*** Block opens ***
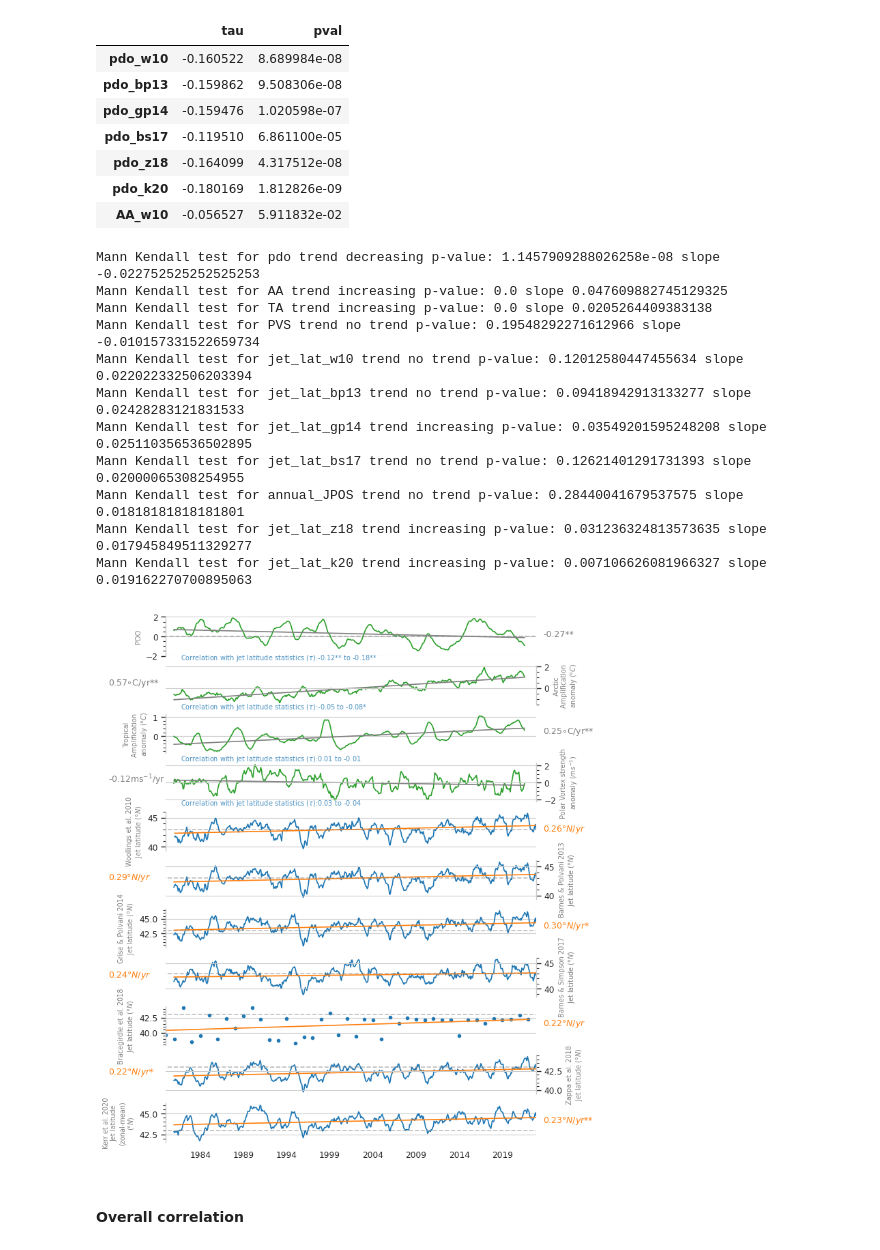
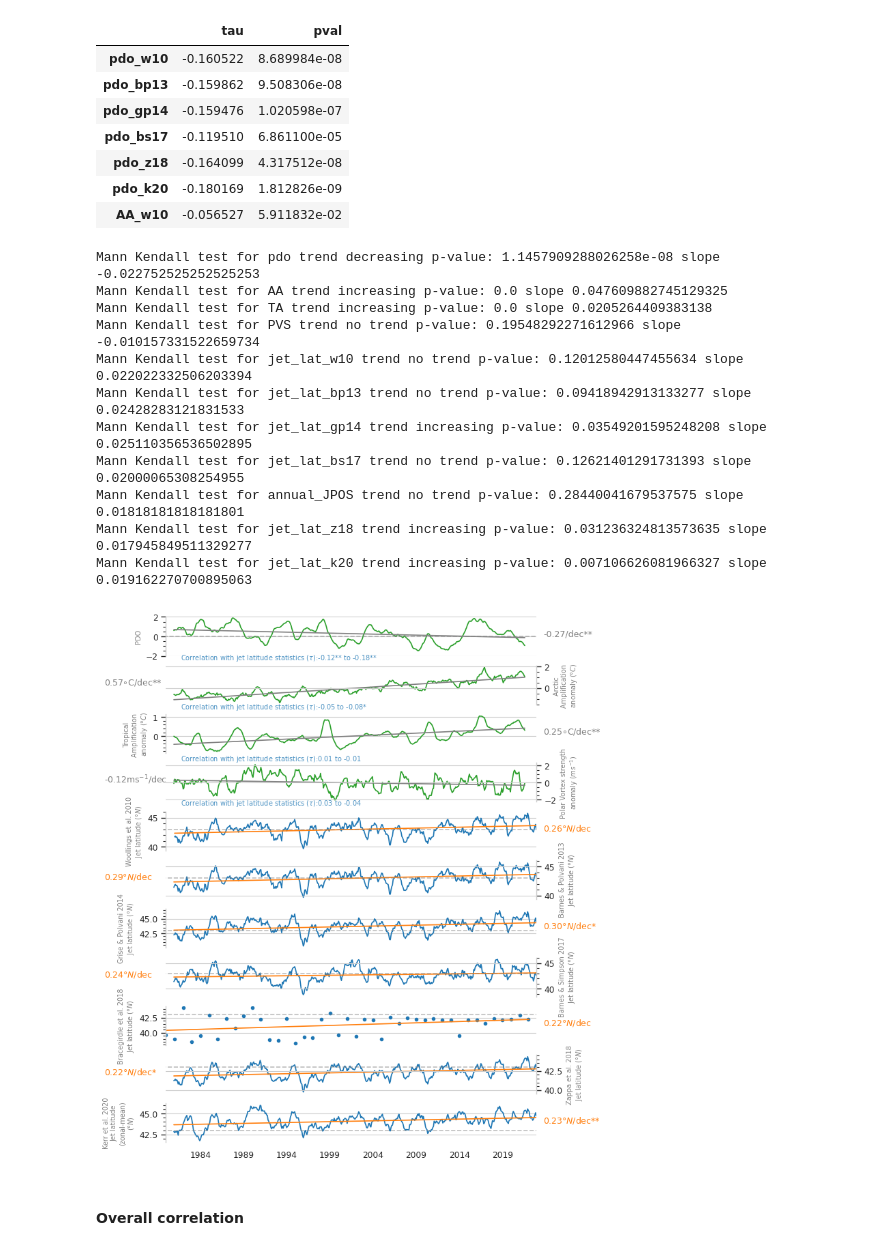
Before and after one commit to Thomasjkeel/uncertainty-in-npac-jet-shift, a Jupyter notebook: Figure_1.ipynb, the cells around one changed output. Cells and saved outputs as stored; diff of their text form; code cells hidden in the pictures.

```diff
--- a/Figure_1.ipynb
+++ b/Figure_1.ipynb
@@ -192,8 +192,7 @@ ylabels = ["PDO", "Arctic \nAmplification \nanomaly (${\degree C}$)", "Tropical
            "Zappa et al. 2018\nJet latitude (${\degree N}$)",\
           "Kerr et al. 2020\nJet latitude\n(zonal-mean)\n(${\degree N}$)"]
 
-slope_units = ["", "${\circ}$C/yr", "${\circ}$C/yr", "ms$^{-1}$/yr"]
-
+slope_units = ["/dec", "${\circ}$C/dec", "${\circ}$C/dec", "ms$^{-1}$/dec"]
 all_data_1m_resampled['pdo'].rolling(window=WINDOW_SIZE).mean().plot(ax=axes[0], c='C2')
 axes[0].set_ylim(-2, 2)
 axes[0].hlines(0, 100, 648, alpha=.5, color='grey', linestyle='--')
@@ -253,7 +252,7 @@ for ax, col_name, ylabel in zip(axes, cols_to_plot, ylabels):
     if counter < 4:
         slope_label = slope_units[counter]
     else:
-        slope_label = "${\degree N/yr}$"
+        slope_label = "${\degree N}$/dec"
 
     ## run Augmented Dickey Fuller
     if col_name == 'annual_JPOS':
@@ -272,7 +271,7 @@ for ax, col_name, ylabel in zip(axes, cols_to_plot, ylabels):
     slope_by_year = mktest.slope*12
     if counter % 2 == 1:
         ymin, ymax = twin_ax.get_ylim()
-        twin_ax.text(s=f"{slope_by_year:.2f}{slope_label}", x=twin_ax.get_xlim()[0]-80, y=(ymin + ymax)/2, fontsize=9, c=color_to_use)
+        twin_ax.text(s=f"{slope_by_year:.2f}{slope_label}", x=34, y=(ymin + ymax)/2, fontsize=9, c=color_to_use)
     else:
         ymin, ymax = ax.get_ylim()
         ax.text(s=f"{slope_by_year:.2f}{slope_label}", x=ax.get_xlim()[-1]+10, y=(ymin + ymax)/2, fontsize=9, c=color_to_use)
@@ -298,34 +297,34 @@ for n in range(0, 4):
         max_asterix += "*"
     if tau_max_pval < 0.01:
         max_asterix += "*"
     if abs(tau_min) > abs(tau_max):
         axes[n].text(s="Correlation with jet latitude statistics "+r"($\tau$):"+f"{tau_max:.2f}{max_asterix} to {tau_min:.2f}{min_asterix}", x=xmin+20, y=ymin-.4, fontsize=7, c='C0', alpha=.8)
     else:
         axes[n].text(s="Correlation with jet latitude statistics "+r"($\tau$):"+f"+{tau_min:.2f}{min_asterix} to +{tau_max:.2f}{max_asterix}", x=xmin+20, y=ymin-.4, fontsize=7, c='C0', alpha=.8)
 
 for n in range(4, 11):
     if n % 2 != 1:
         axes[n].hlines(43, 0, 680, color='gray', alpha=0.5, linestyle='--')
 
 # for ax in axes:
 #     ax.set_xlim(134, 628)
 
 axes[-1].set_xlabel("")
 fig.subplots_adjust(hspace=0.25)
 # fig.savefig('figures/figure_1.png', dpi=300, bbox_inches='tight', transparent=False)
 # %% [output]
 Mann Kendall test for pdo trend decreasing p-value: 1.1457909288026258e-08 slope -0.022752525252525253
 Mann Kendall test for AA trend increasing p-value: 0.0 slope 0.047609882745129325
 Mann Kendall test for TA trend increasing p-value: 0.0 slope 0.0205264409383138
 Mann Kendall test for PVS trend no trend p-value: 0.19548292271612966 slope -0.010157331522659734
 Mann Kendall test for jet_lat_w10 trend no trend p-value: 0.12012580447455634 slope 0.022022332506203394
 Mann Kendall test for jet_lat_bp13 trend no trend p-value: 0.09418942913133277 slope 0.02428283121831533
 Mann Kendall test for jet_lat_gp14 trend increasing p-value: 0.03549201595248208 slope 0.025110356536502895
 Mann Kendall test for jet_lat_bs17 trend no trend p-value: 0.12621401291731393 slope 0.02000065308254955
 Mann Kendall test for annual_JPOS trend no trend p-value: 0.28440041679537575 slope 0.01818181818181801
 Mann Kendall test for jet_lat_z18 trend increasing p-value: 0.031236324813573635 slope 0.017945849511329277
 Mann Kendall test for jet_lat_k20 trend increasing p-value: 0.007106626081966327 slope 0.019162270700895063
-[figure, old version]
+[figure, new version]
 # %% [markdown]
 #### Overall correlation
 # %%
```
Also changed, not shown: parts of 2 cells of this notebook, 18 other files.
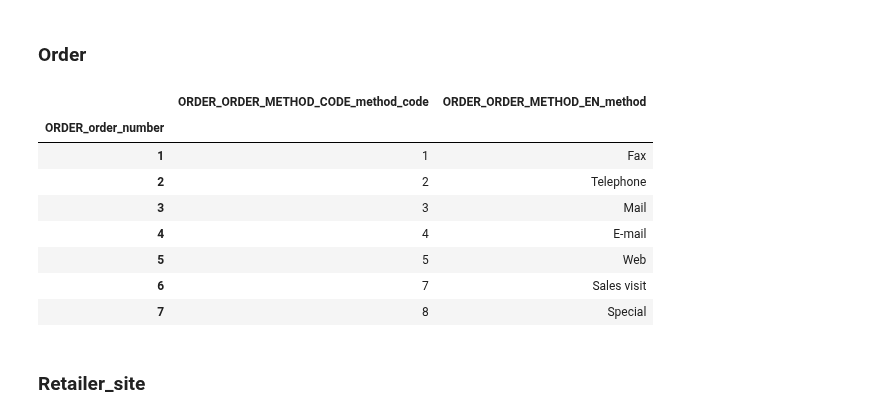
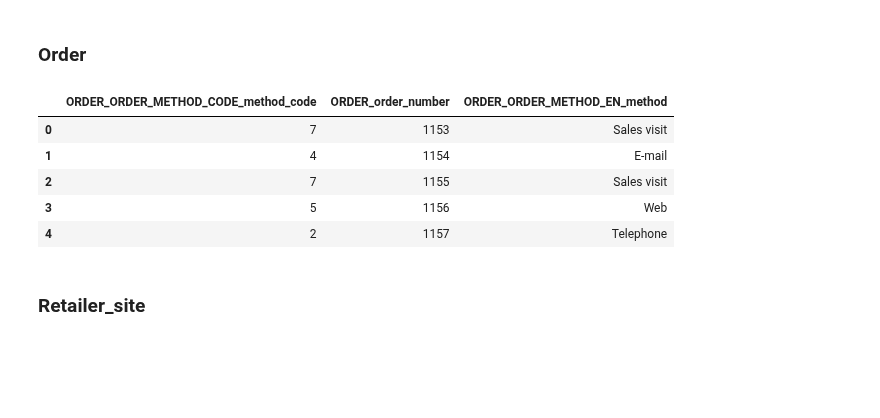
Before and after one commit to Nrojt/SE4-DEDS-Pyhton-opdrachten, a Jupyter notebook: week 4/4.3/Practicum_4.3.ipynb, the cells around one changed output. Saved outputs shown, nothing was run; the diff lists cells and outputs as text; code cells hidden in the pictures; blank space fills up the shorter version.

Commit message:
partial fix again, changed order.

```diff
--- a/week 4/4.3/Practicum_4.3.ipynb
+++ b/week 4/4.3/Practicum_4.3.ipynb
@@ -313,26 +313,26 @@ date.head()
 ### Order
 # %%
 # to be used in order header
-# making order dataframe with order_number as the primary key
-order = pd.DataFrame({'ORDER_order_number': range(1, len(go_sales_order_method) + 1)})
-order['ORDER_ORDER_METHOD_CODE_method_code'] = go_sales_order_method['ORDER_METHOD_CODE']
-order['ORDER_ORDER_METHOD_EN_method'] = go_sales_order_method['ORDER_METHOD_EN']
+order_columns = ['ORDER_METHOD_CODE', 'ORDER_NUMBER', 'ORDER_METHOD_EN']
+order = pd.merge(go_sales_order_header, go_sales_order_method, left_on='ORDER_METHOD_CODE', right_on='ORDER_METHOD_CODE')
 
-order = order.set_index('ORDER_order_number')
+#filtering the columns
+order = order[order_columns]
+
+# renaming the columns
+order = order.rename(columns={'ORDER_METHOD_CODE': 'ORDER_ORDER_METHOD_CODE_method_code', 'ORDER_NUMBER': 'ORDER_order_number', 'ORDER_METHOD_EN': 'ORDER_ORDER_METHOD_EN_method'})
+
 
 all_dataframes.append(order)
 
-order
+order.head()
 # %% [output]
-|  | ORDER_ORDER_METHOD_CODE_method_code | ORDER_ORDER_METHOD_EN_method |
-| ORDER_order_number |  |  |
-| 1 | 1 | Fax |
-| 2 | 2 | Telephone |
-| 3 | 3 | Mail |
-| 4 | 4 | E-mail |
-| 5 | 5 | Web |
-| 6 | 7 | Sales visit |
-| 7 | 8 | Special |
+|  | ORDER_ORDER_METHOD_CODE_method_code | ORDER_order_number | ORDER_ORDER_METHOD_EN_method |
+| 0 | 7 | 1153 | Sales visit |
+| 1 | 4 | 1154 | E-mail |
+| 2 | 7 | 1155 | Sales visit |
+| 3 | 5 | 1156 | Web |
+| 4 | 2 | 1157 | Telephone |
 # %% [markdown]
 ### Retailer_site
 # %%
```
Also changed, not shown: parts of 25 cells of this notebook, 1 other file.
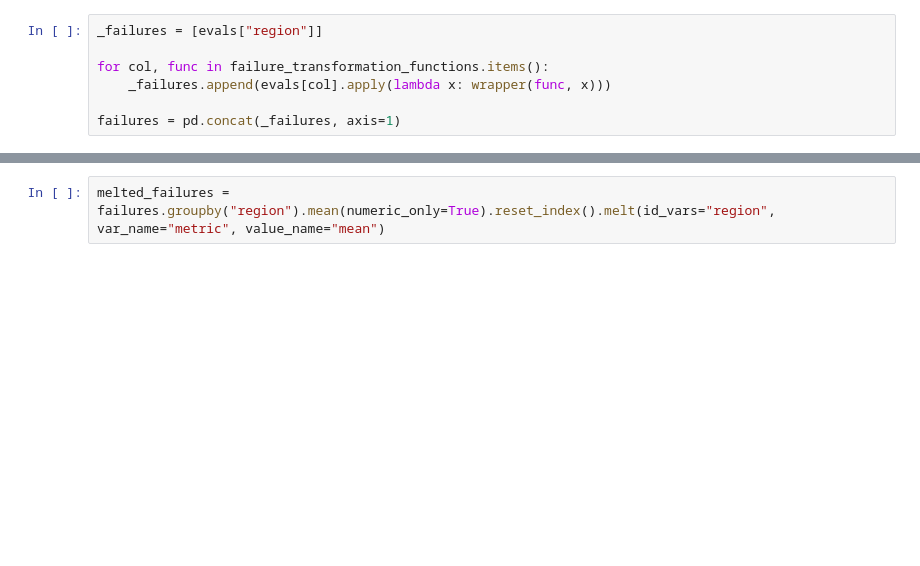
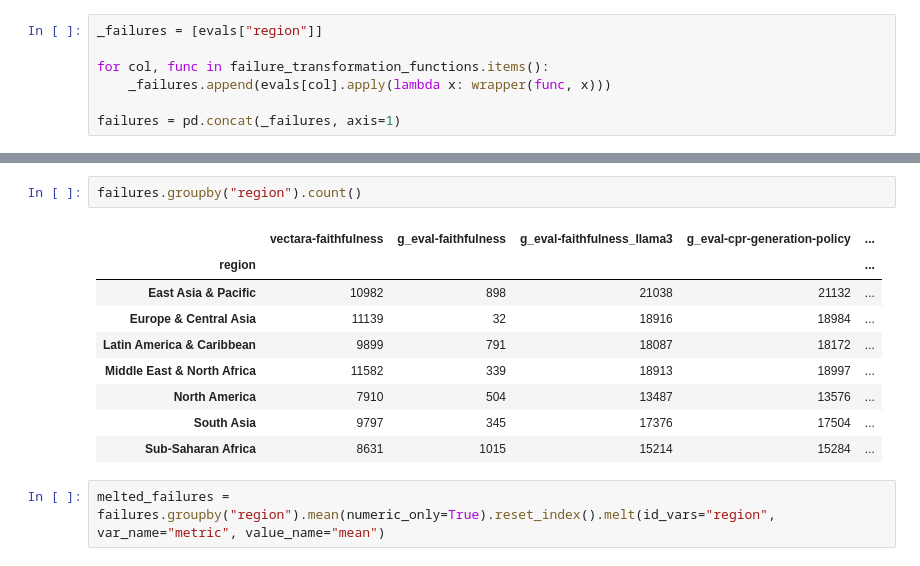
Before and after one commit to climatepolicyradar/document-qa-prototype, a Jupyter notebook: notebooks/technical_report/all_graphs.ipynb, the cells around one changed output, grey strips where cells are left out. Saved outputs shown, nothing was run; the diff lists cells and outputs as text; blank space fills up the shorter version.

```diff
--- a/notebooks/technical_report/all_graphs.ipynb
+++ b/notebooks/technical_report/all_graphs.ipynb
@@ -654,3 +640,15 @@ failures
+# %%
+failures.groupby("region").count()
+# %% [output]
+|  | vectara-faithfulness | g_eval-faithfulness | g_eval-faithfulness_llama3 | g_eval-cpr-generation-policy | ... |
+| region |  |  |  |  | ... |
+| East Asia & Pacific | 10982 | 898 | 21038 | 21132 | ... |
+| Europe & Central Asia | 11139 | 32 | 18916 | 18984 | ... |
+| Latin America & Caribbean | 9899 | 791 | 18087 | 18172 | ... |
+| Middle East & North Africa | 11582 | 339 | 18913 | 18997 | ... |
+| North America | 7910 | 504 | 13487 | 13576 | ... |
+| South Asia | 9797 | 345 | 17376 | 17504 | ... |
+| Sub-Saharan Africa | 8631 | 1015 | 15214 | 15284 | ... |
 # %%
 melted_failures = failures.groupby("region").mean(numeric_only=True).reset_index().melt(id_vars="region", var_name="metric", value_name="mean")
 # %%
```
Also changed, not shown: parts of 14 cells of this notebook.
*** Block closes ***
- _Goal of the exercise_: Scan the listing above for the word "Jupyter" and copy every line that holds it.

- _Output_:
Before and after one commit to Thomasjkeel/uncertainty-in-npac-jet-shift, a Jupyter notebook: Figure_1.ipynb, the cells around one changed output. Cells and saved outputs as stored; diff of their text form; code cells hidden in the pictures.
Before and after one commit to Nrojt/SE4-DEDS-Pyhton-opdrachten, a Jupyter notebook: week 4/4.3/Practicum_4.3.ipynb, the cells around one changed output. Saved outputs shown, nothing was run; the diff lists cells and outputs as text; code cells hidden in the pictures; blank space fills up the shorter version.
Before and after one commit to climatepolicyradar/document-qa-prototype, a Jupyter notebook: notebooks/technical_report/all_graphs.ipynb, the cells around one changed output, grey strips where cells are left out. Saved outputs shown, nothing was run; the diff lists cells and outputs as text; blank space fills up the shorter version.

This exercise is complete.